I Believe In Expression
When I began my first movement course as a theatre major in the eleventh grade of an arts high school, it was a general consensus among my classmates that this was not what any of us signed up for. I was, at best, uncoordinated and vehemently against any movement that did not transport me from point A to point B. Allowing me pirouettes and grande jetes for two years would be an unnatural disaster of the worst kind. Movement then was what simply happened along unintended during acting. I bumbled through Lysistrata and The Bacchae, dragging my awkward teenage body along behind me as I declared treachery and decried love through every era of theatre. As much as I pushed away from dance class, my dance teacher, Tammy, matched my stubbornness as she continued to push back, contorting the bodies of my classmates to fit those of all creatures ranging from gorillas to amoebas and, eventually, to the personalities and weaknesses of others. We fought tirelessly against each other that year because the point of imitating an amoeba was as lost to me as my disinterest in dance was to her.
I did not recognize the change immediately within myself until I neared my second year in Tammy’s movement class. Beginning my senior year, I began to see that my gestures, as well as my classmates, carried purpose behind them, and my idiosyncrasies executed were not, in fact, mine but those chosen of my characters. Tammy had transformed the fumbling Antigone and made her words soar above recitation and achieve feeling. She continued to push me until my time with her ended, after just as much frustration as discovery, and I left her instruction with a new understanding of the importance of movement. She taught me to create art within the boundaries of my body and to create character through movement. Because of Tammy, I believe in the power of movement and in my ability to create art regardless of boundaries.

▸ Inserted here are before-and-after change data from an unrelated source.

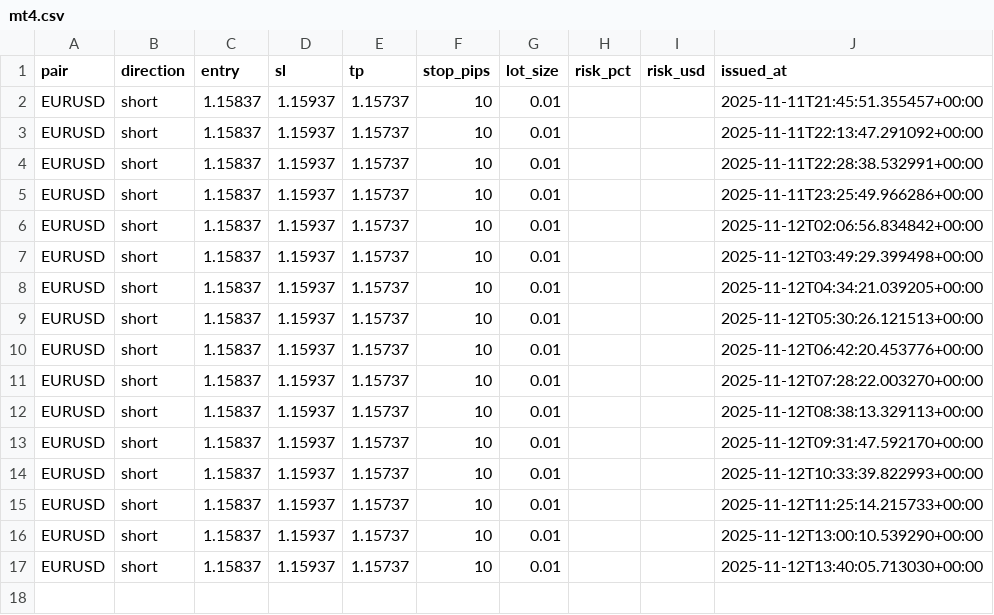
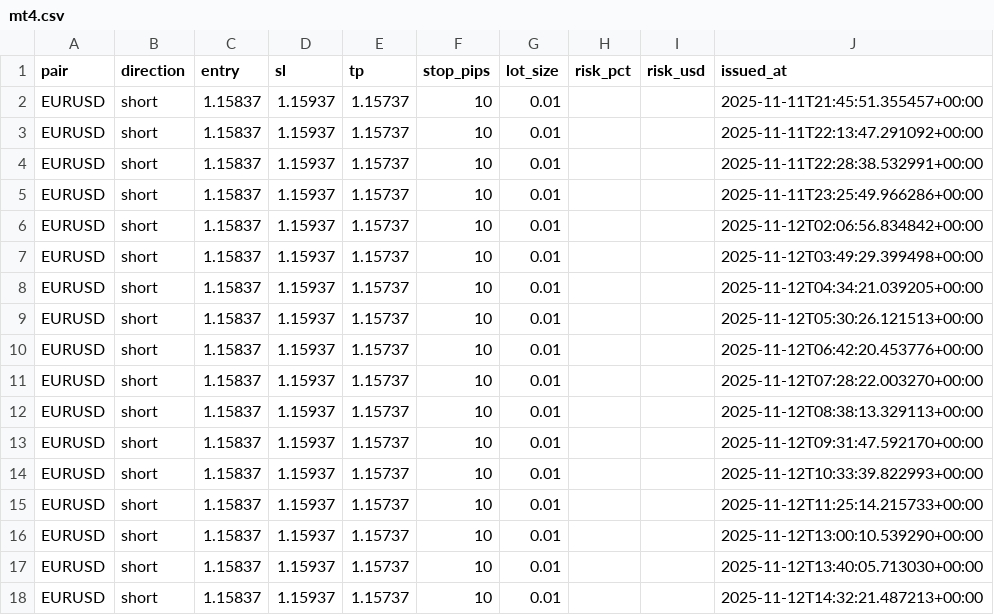
Before and after one commit to fxundergroundllc-stack/fx-h1-feed, a CSV file: signals/mt4.csv, drawn as a sheet; the diff names each change by its address in the sheet, - before the commit and + after, or states it on an @@ line.

```diff
--- a/signals/mt4.csv
+++ b/signals/mt4.csv
+row 18: EURUSD | short | 1.15837 | 1.15937 | 1.15737 | 10 | 0.01 |  |  | 2025-11-12T14:32:21.487213+00:00
```
Also changed, not shown: 2 other files.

Movement creates life wherever it manifests. It communicates, as well as inspires, our feelings, our beliefs, and our being. What I learned from Tammy was expression, the ability to communicate myself as a person and any character I assume, and, through this understanding, personal freedom. I will always be thankful for the woman who illuminated my words through movement and made them soar, and I will always believe in the importance of expression.
If you enjoyed this essay, please consider making a tax-deductible contribution to This I Believe, Inc.